Note: This page has been translated by MathWorks. Please click here

To view all translated materals including this page, select Japan from the country navigator on the bottom of this page.

To view all translated materals including this page, select Japan from the country navigator on the bottom of this page.

Convert state-space filter parameters to zero-pole-gain form

`[z,p,k] = ss2zp(A,B,C,D,i)`

`ss2zp`

converts a state-space representation
of a given system to an equivalent zero-pole-gain representation.
The zeros, poles, and gains of state-space systems represent the transfer
function in factored form.

`[z,p,k] = ss2zp(A,B,C,D,i)`

calculates
the transfer function in factored form

$$H(s)-\frac{Z(s)}{P(s)}-k\frac{(s-{z}_{1})(s-{z}_{2})\cdots (s-{z}_{n})}{(s-{p}_{1})(s-{p}_{2})\cdots (s-{p}_{n})}$$

of the continuous-time system

$$\begin{array}{l}\dot{x}=Ax+Bu\\ y=Cx+Du\end{array}$$

from the `i`

th input (using the `i`

th
columns of `B`

and `D`

). The column
vector `p`

contains the pole locations of the denominator
coefficients of the transfer function. The matrix `z`

contains
the numerator zeros in its columns, with as many columns as there
are outputs *y *(rows in `C`

). The
column vector `k`

contains the gains for each numerator
transfer function.

`ss2zp`

also works for discrete time systems.
The input state-space system must be real.

The `ss2zp`

function is part of the standard MATLAB^{®} language.

`ss2zp`

finds the poles from the eigenvalues
of the `A`

array. The zeros are the finite solutions
to a generalized eigenvalue problem:

z = eig([A B;C D], diag([ones(1,n) 0]);

In many situations this algorithm produces spurious large, but
finite, zeros. `ss2zp`

interprets these large zeros
as infinite.

`ss2zp`

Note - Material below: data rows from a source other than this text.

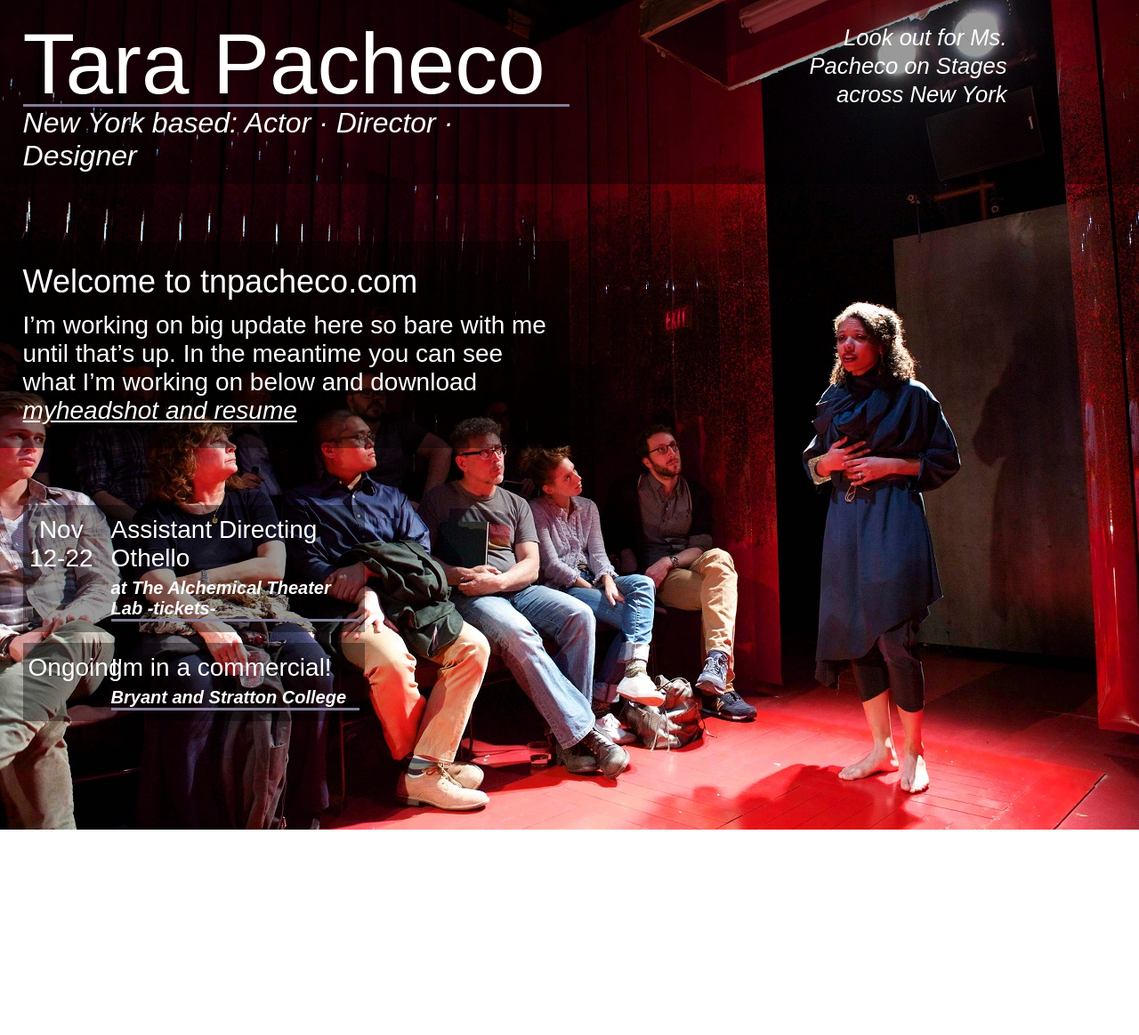
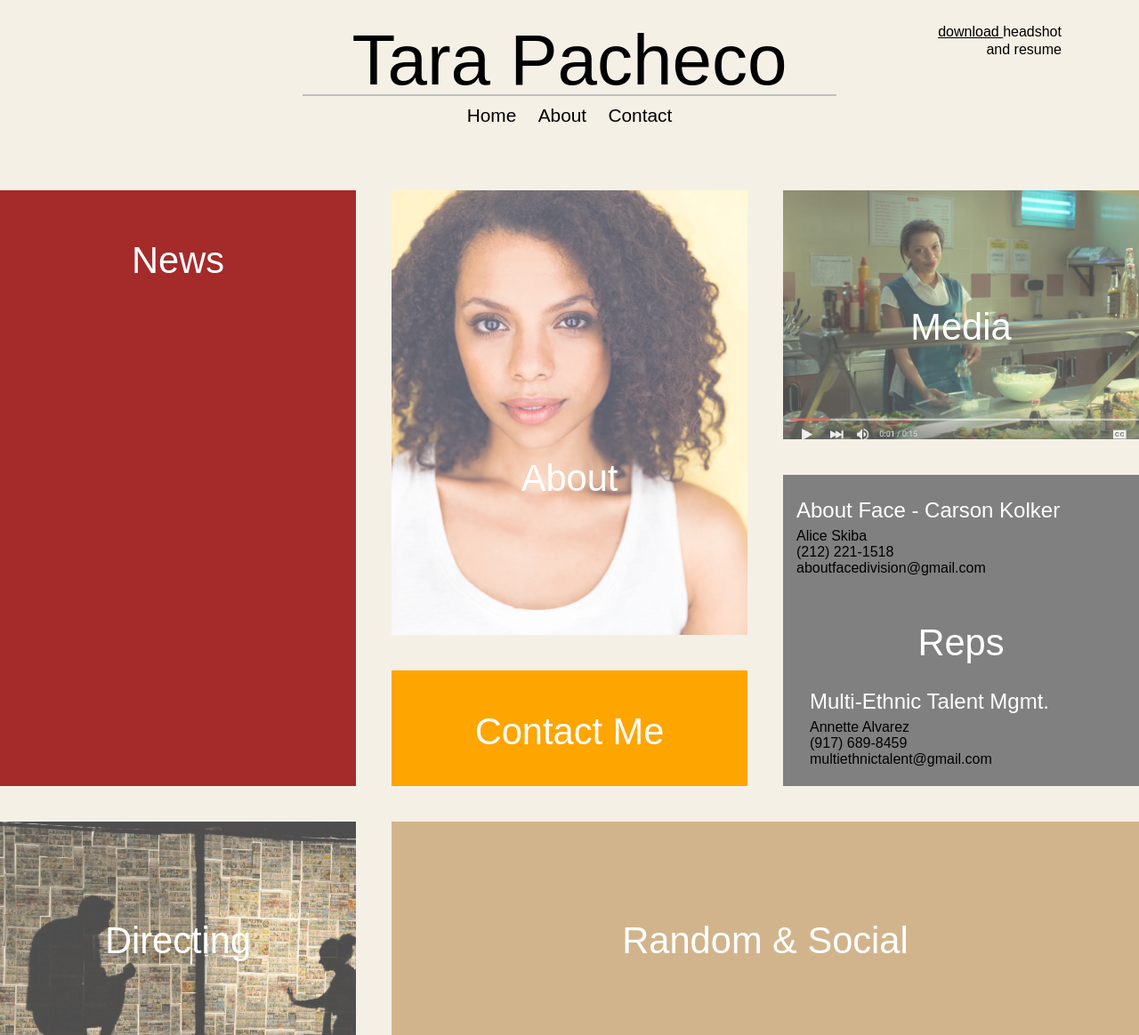
Before and after one commit to taradactal/taradactal.github.io, a plain HTML site: page index.html in a window 1280 px wide. Shown: the whole page at 89% size. Before the commit the page ends 800 px from the top, so only its background shows below. Drawn offline with Linux system fonts and the light colour scheme.

Commit message:
taras first work

```diff
--- a/index.html
+++ b/index.html
@@ -10,48 +10,91 @@
         <link rel="stylesheet" href="/styles/normalize.css">
         <link rel="stylesheet" href="/styles/main.css">
     </head>
+
+<!--BODY-->
     <body class="tara-splash">
-        <img class="tara-background-image" src="/photos/background-medium.jpg"/>
         <header class="tara-header">
-            <div class="tara-header-title-wrapper">
+            <div class="tara-header-nav-wrapper">
                 <h1 class="tara-header-title">Tara Pacheco</h1>
-                <h3 class="tara-header-subtitle">New York based: Actor &#183; Director &#183; Designer</h3>
+                <ul class="nav">
+                  <li><a href="/">Home</a></li>
+                  <li><a href="/about/">About</a></li>
+                  <li><a href="/contact/">Contact</a></li>
+                </ul>
             </div>
-            <blockquote class="tara-header-quote">Look out for Ms. Pacheco on Stages across New York</blockquote>
+            <blockquote class="tara-header-quote"><a class="tara-resume" href="#">download </a> headshot and resume</blockquote>
         </header>
+
+<!--beginning of the body as I think -->
         <section class="tara-body">
-            <section class="tara-welcome">
-                <h2 class="tara-welcome-title">Welcome to tnpacheco.com</h2>
-                <p class="tara-welcome-body">
-                    I’m working on big update here so bare with me until that’s up.
-                    In the meantime you can see what I’m working on below and download
-                    <a class="tara-resume" href="#">myheadshot and resume</a>
-                </p>
-            </section>
-            <section class="tara-upcoming">
-                <ul>
-                    <li>
-                        <div class="tara-upcoming-event-date">
-                            <span class="full-width center">Nov</span>
-                            <span class="full-width center">12-22</span>
-                        </div>
-                        <div class="tara-upcoming-event-content">
-                            <div class="tara-upcoming-event-title">Assistant Directing Othello</div>
-                            <div class="tara-upcoming-event-location">at The Alchemical Theater Lab -tickets-</div>
-                        </div>
-                    </li>
-                    <li>
-                        <div class="tara-upcoming-event-date">Ongoing</div>
-                        <div class="tara-upcoming-event-content">
-                            <div class="tara-upcoming-event-title">I'm in a commercial!</div>
-                            <div class="tara-upcoming-event-location">Bryant and Stratton College</div>
-                        </div>
-                        <div class="tara-upcoming-event-media">
 
-                        </div>
-                    </li>
-                </ul>
-            </section>
+           <div class="homepage-column column-one">
+                <!--News-->
+                <div class="teaser news-teaser">
+                    <h2 class="teaser-title news-teaser-title">News</h2>
+
+                </div>
+            </div>
+
+            <div class="homepage-column column-two">
+                <!--About Section-->
+                <div class="teaser about-teaser">
+                    <div class="teaser-frost"></div>
+                    <h2 class="teaser-title about-teaser-title">About</h2>
+                </div>
+
+                <!--Contact Me-->
+                <div class="teaser contact-teaser">
+                    <h2 class="contact-teaser-title teaser-title">Contact Me</h2>
+                </div>
+            </div>
+
+            <div class="homepage-column column-three">
+                <!--Media Section-->
+                <div class="teaser media-teaser">
+                    <div class="teaser-frost"></div>
+                    <h2 class="teaser-title">Media</h2>
+
+                </div>
+
+                <!--Reps Section-->
+                <div class="teaser reps-teaser">
+                    <h2 class="teaser-title">Reps</h2>
+                    <div class="homepage-rep aboutface-section">
+                        <div class="rep-name">About Face - Carson Kolker</div>
+                        <div class="agent-detail">Alice Skiba
+                    </div>
+                        <div class="agent-detail">(212) 221-1518 </div>
+                        <div class="agent-detail">aboutfacedivision@gmail.com</div>
+                    </div>
+
+                    <div class="homepage-rep multiethnic-section">
+                        <div class="rep-name">Multi-Ethnic Talent Mgmt.</div>
+                        <div class="agent-detail">Annette Alvarez
+                    </div>
+                        <div class="agent-detail">(917) 689-8459 </div>
+                        <div class="agent-detail">multiethnictalent@gmail.com</div>
+                    </div>
+
+                </div>
+
+
+            </div>
+            <div class="homepage-bar">
+                <!--Directing-->
+                <div class="teaser directing-teaser">
+                <div class="teaser-frost"> </div>
+                    <h2 class="teaser-title">Directing</h2>
+                </div>
+
+                <!--Random-->
+                <div class="teaser random-teaser">
+                    <h2 class="teaser-title">Random & Social</h2>
+
+                </div>
+
+            </div>
+
         </section>
     </body>
 </html>
--- a/styles/main.css
+++ b/styles/main.css
@@ -8,6 +8,12 @@ body {
 a {
     color: inherit;
 }
+
+body{
+    background-color: #F5F0E6;
+
+}
+
 .full-width {
     width: 100%;
     float: left;
@@ -17,14 +23,10 @@ a {
 }
 
 .tara-splash {
-    color: #fff;
-    position: fixed;
-    top: 0px;
-    right: 0px;
-    bottom: 0px;
-    left: 0px;
+    float: left;
     width: 100%;
 }
+/*
 .tara-background-image {
     position: fixed;
     min-width: 100%;
@@ -33,101 +35,210 @@ a {
     height: auto;
     z-index: -1;
 }
+*/
 
 .tara-header {
     float: left;
     width: 100%;
-    /* rgba = red, green, blue, alpha
-    and alpha = opacity, so we have a slightly darkened background*/
-    background-color: rgba(0, 0, 0, 0.4);
+    position: relative;
     padding: 2% 2% 1% 2%;
     box-sizing: border-box;
+    height: 150px;
 }
-.tara-header-title-wrapper {
-    float: left;
-    width: 50%;
+.tara-header-nav-wrapper {
+    margin: 0 auto;
+    width: 600px;
+    position: absolute;
+    top: 30px;
+    left: 50%;
+    margin-left: -300px;
 }
 .tara-header-title {
-    font-size: 6em;
-    border-bottom:3px solid #847e9a;
+    color: #000;
+    text-align: center;
+    font-size: 5em;
+    border-bottom: 2px solid rgba(192, 192, 192, 1);
     line-height: 95%;
-}
-.tara-header-subtitle {
-    font-style: italic;
-    font-size: 2em;
-    font-weight: 200;
+
 }
 .tara-header-quote {
+    color: #000;
     float: right;
-    margin-right: 10%;
+    margin-right: 5%;
     width: 10em;
-    font-style: italic;
-    font-size: 1.6em;
+    font-size: 1em;
     text-align:right;
     line-height: 125%;
 }
 
-.tara-welcome {
-    float: left;
-    clear: both;
-    width: 50%;
-    margin-top: 5%;
-    background-color: rgba(0, 0, 0, 0.4);
-    padding: 2%;
-    box-sizing: border-box;
+.nav{
+    list-style:none;
+    margin:0;
+    padding:0;
+    text-align:center;
 }
-.tara-welcome-title {
-    width: 100%;
-    float: left;
-    font-size: 36px;
-    margin-bottom: 12px;
+.nav li{
+    display:inline;
 }
-.tara-resume {
-    font-style: italic;
+.nav a{
+    display:inline-block;
+    padding:10px;
+    text-decoration: none;
+    font-size: 1.3em;
 }
 
-.tara-welcome-body {
-    width: 100%;
-    float: left;
-    font-size: 28px;
-}
-.tara-upcoming {
-    float: left;
-    padding-left: 2%;
-    clear: both;
-    margin-top: 5%;
-    width: 30%;
-}
-.tara-upcoming li {
-    margin-bottom: 12px;
-    float: left;
-    width: 100%;
-    padding: 12px 6px;
-    box-sizing: border-box;
-    background-color: rgba(0, 0, 0, 0.4);
-    font-size: 28px;
+.nav a:hover{
+    color:red;
 }
 
-.tara-upcoming-event-date {
-    float: left;
-    width: 20%;
-    margin-right: 5%;
+.tara-body {
+    width: 1280px;
+    margin: 0 auto;
 }
-.tara-upcoming-event-content {
-    width: 75%;
+
+
+.homepage-bar{
+    margin-top: 40px;
+    width: 1300px;
+    clear:left;
     float: left;
 }
-.tara-upcoming-event-title {
-    float: left;
-    width: 100%;
-    margin-bottom: 6px;
+
+
+.homepage-column{
+    width:400px;
+    float:left;
+    margin-top: 5%;
+    height:670px;
+    margin-right: 40px;
 
 }
-.tara-upcoming-event-location {
+.column-three{
+    margin-right: 0px;
+}
+
+.teaser{
+    width: 400px;
+    position: relative;
     float: left;
-    width: 100%;
-    font-size: 20px;
-    font-style: italic;
-    font-weight: 600;
-    border-bottom:3px solid #847e9a;
 }
+.teaser-frost {
+    position: absolute;
+    top: 0;
+    left: 0;
+    right: 0;
+    bottom: 0;
+    background-color: white;
+    opacity: .3;
+}
+
+.teaser-title{
+    color:white;
+    text-align: center;
+    font-size: 2.6em;
+    position: absolute;
+    top: 50%;
+    left: 0;
+    right: 0;
+    margin-top: -10px;
+}
+
+
+
+.news-teaser{
+    background-color: brown;
+    height:670px;
+}
+
+.news-teaser-title{
+    margin-top: -280px;
+}
+
+
+.media-teaser{
+    background-color: black;
+    height:280px;
+    background-image: url('/photos/bryantandstrattongrab.png');
+    background-size:130%;
+    background-repeat: no-repeat;
+    background-position-y:-5px;
+}
+
+.reps-teaser{
+    background-color: grey;
+    height:350px;
+    margin-top: 40px;
+}
+
+.about-teaser {
+    background-color: green;
+    height:500px;
+    background-image: url('/photos/taraheadshot.jpg');
+    background-repeat: no-repeat;
+    background-size:100%;
+    background-position-y: -30px;
+}
+
+.about-teaser-title{
+    margin-top: 50px;
+}
+
+
+.contact-teaser{
+    background-color: orange;
+    height: 130px;
+    margin-top: 40px;
+}
+
+.contact-teaser-title{
+    margin-top: -20px;
+}
+
+.directing-teaser{
+    background-color: blue;
+    height:240px;
+    background-image: url('/photos/directingteaser.jpg');
+    background-size: 125%;
+    background-position:-20px -15px;
+    background-repeat: no-repeat;
+
+}
+
+.random-teaser{
+    background-color: tan;
+    height:240px;
+    width:840px;
+    margin-left: 40px;
+}
+
+.homepage-rep{
+    height:100px ;
+    width:385px;
+    padding-left: 15px;
+    position: relative;
+}
+
+.aboutface-section{
+    float:left;
+    margin-top: 20px;
+}
+
+.multiethnic-section {
+    float: left;
+    margin-top: 100px;
+    position:absolute;
+    bottom:15px;
+    right:0;
+}
+
+.rep-name{
+    /*bolder font family when fonts are loaded*/
+    font-size: 1.5em;
+    color:white;
+    text-align: left;
+    line-height: 40px;
+}
+
+.agent-email{
+    font-size:1em;
+}
```
Also changed, not shown: oldsite.txt (added), photos/bryantandstrattongrab.png (added), photos/directingteaser.jpg (added), photos/taraheadshot.jpg (added).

finds the gains by solving for the
first nonzero Markov parameters.

[1] Laub, A. J., and B. C. Moore. “Calculation
of Transmission Zeros Using QZ Techniques.” *Automatica*.
Vol. 14, 1978, p. 557.

Was this topic helpful?